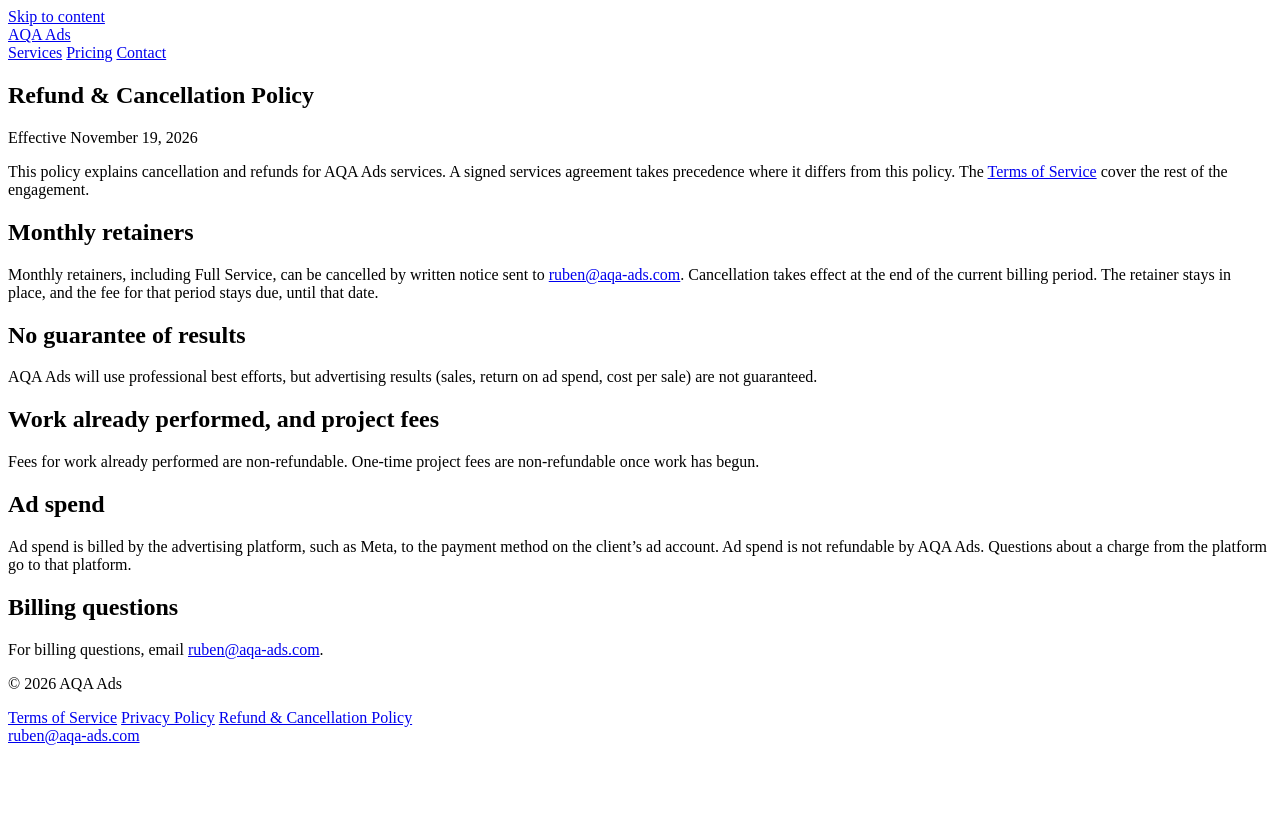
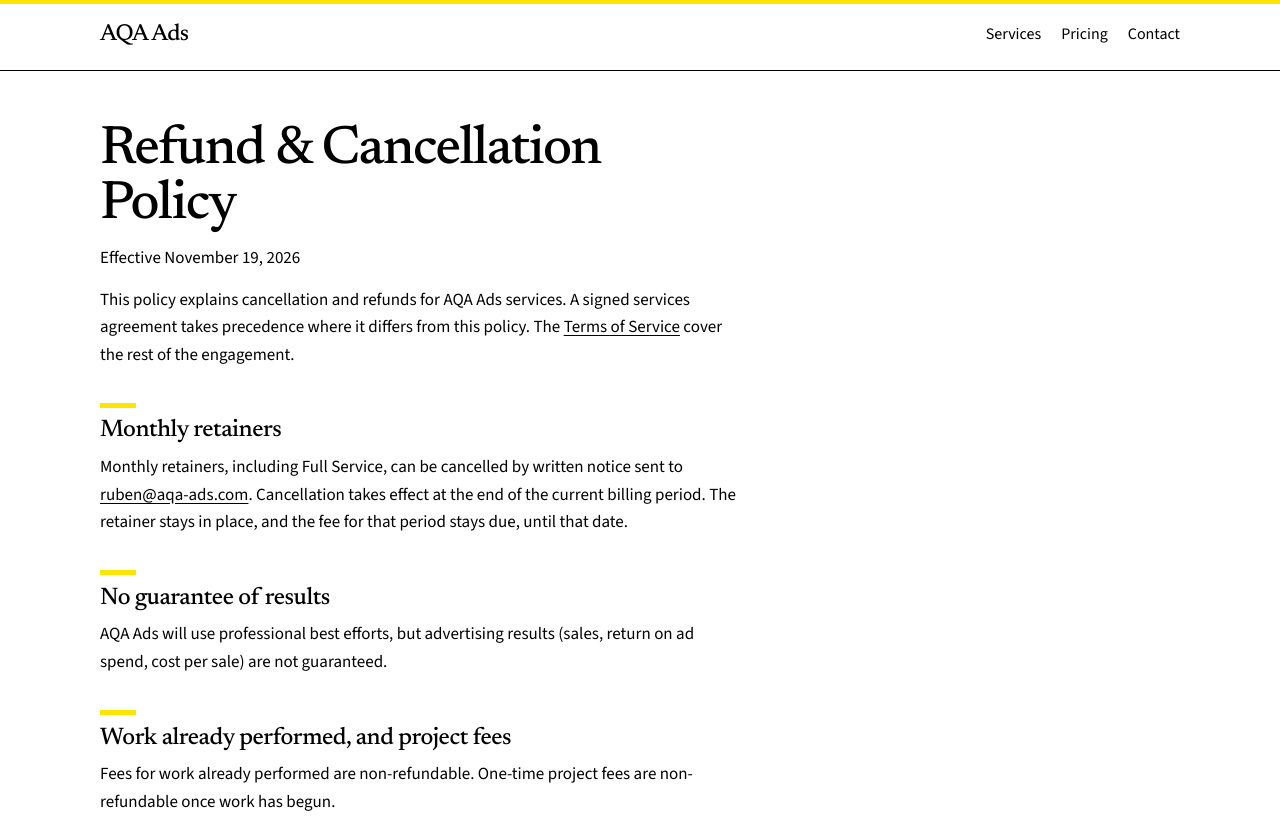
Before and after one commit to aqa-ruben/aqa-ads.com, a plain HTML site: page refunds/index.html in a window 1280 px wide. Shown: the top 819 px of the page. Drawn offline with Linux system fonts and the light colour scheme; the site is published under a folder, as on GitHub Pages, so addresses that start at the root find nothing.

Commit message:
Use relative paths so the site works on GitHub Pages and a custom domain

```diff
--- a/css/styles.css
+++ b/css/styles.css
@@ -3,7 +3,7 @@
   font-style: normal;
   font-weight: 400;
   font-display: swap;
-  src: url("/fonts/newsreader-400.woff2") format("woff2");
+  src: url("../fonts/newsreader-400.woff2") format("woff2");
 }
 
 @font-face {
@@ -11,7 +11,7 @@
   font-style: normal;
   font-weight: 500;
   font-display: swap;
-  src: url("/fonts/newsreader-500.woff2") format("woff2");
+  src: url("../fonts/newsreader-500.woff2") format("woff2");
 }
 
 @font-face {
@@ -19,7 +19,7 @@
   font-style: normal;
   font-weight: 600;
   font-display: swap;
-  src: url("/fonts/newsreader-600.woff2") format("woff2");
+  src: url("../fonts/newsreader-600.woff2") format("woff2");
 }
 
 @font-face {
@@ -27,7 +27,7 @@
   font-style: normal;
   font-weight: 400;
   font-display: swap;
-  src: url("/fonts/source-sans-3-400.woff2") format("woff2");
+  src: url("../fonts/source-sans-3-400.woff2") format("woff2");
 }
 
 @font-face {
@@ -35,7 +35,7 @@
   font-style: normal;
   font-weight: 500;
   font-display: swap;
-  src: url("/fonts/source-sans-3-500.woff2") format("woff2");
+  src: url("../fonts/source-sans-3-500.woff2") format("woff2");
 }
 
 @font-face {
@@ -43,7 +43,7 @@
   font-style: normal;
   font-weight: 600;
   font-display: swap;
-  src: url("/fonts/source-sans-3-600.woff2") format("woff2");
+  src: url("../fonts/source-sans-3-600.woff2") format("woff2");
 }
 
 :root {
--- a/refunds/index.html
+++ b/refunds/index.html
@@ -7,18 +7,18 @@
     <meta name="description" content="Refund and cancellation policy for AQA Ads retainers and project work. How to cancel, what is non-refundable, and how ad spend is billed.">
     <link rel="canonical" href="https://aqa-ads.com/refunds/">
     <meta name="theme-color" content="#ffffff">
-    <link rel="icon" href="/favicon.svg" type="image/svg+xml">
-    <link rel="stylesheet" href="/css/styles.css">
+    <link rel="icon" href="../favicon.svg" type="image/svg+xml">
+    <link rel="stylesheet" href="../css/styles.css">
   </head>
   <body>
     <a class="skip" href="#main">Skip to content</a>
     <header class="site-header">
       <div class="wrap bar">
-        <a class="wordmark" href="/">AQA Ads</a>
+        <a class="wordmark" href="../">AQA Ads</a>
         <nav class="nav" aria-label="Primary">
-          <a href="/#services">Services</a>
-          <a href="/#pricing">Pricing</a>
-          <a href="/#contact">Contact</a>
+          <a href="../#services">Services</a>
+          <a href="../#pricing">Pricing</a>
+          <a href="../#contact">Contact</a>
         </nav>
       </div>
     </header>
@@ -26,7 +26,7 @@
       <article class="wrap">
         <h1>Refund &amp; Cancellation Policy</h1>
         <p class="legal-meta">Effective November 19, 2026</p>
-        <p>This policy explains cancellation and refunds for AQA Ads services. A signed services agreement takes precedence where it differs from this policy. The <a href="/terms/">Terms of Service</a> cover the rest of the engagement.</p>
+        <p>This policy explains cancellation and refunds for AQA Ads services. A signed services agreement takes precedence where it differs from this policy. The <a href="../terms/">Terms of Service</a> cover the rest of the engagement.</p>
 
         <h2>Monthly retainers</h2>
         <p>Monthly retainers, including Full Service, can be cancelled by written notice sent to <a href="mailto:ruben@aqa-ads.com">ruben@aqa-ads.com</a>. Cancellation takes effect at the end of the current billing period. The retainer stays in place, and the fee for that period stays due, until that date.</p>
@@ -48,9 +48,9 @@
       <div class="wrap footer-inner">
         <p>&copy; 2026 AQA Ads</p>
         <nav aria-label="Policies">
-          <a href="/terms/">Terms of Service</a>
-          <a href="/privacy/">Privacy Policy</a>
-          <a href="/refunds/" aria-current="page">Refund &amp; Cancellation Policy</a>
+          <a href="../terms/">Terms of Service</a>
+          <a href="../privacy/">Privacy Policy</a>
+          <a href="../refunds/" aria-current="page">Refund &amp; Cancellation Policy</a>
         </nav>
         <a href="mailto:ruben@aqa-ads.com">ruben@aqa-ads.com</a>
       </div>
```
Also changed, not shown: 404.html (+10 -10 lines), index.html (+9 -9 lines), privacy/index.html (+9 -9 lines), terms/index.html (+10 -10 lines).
========================================
== Exercise objective ==
Since only the number is needed, state how many lines of the listing contain the word "html".

== Answer area ==
4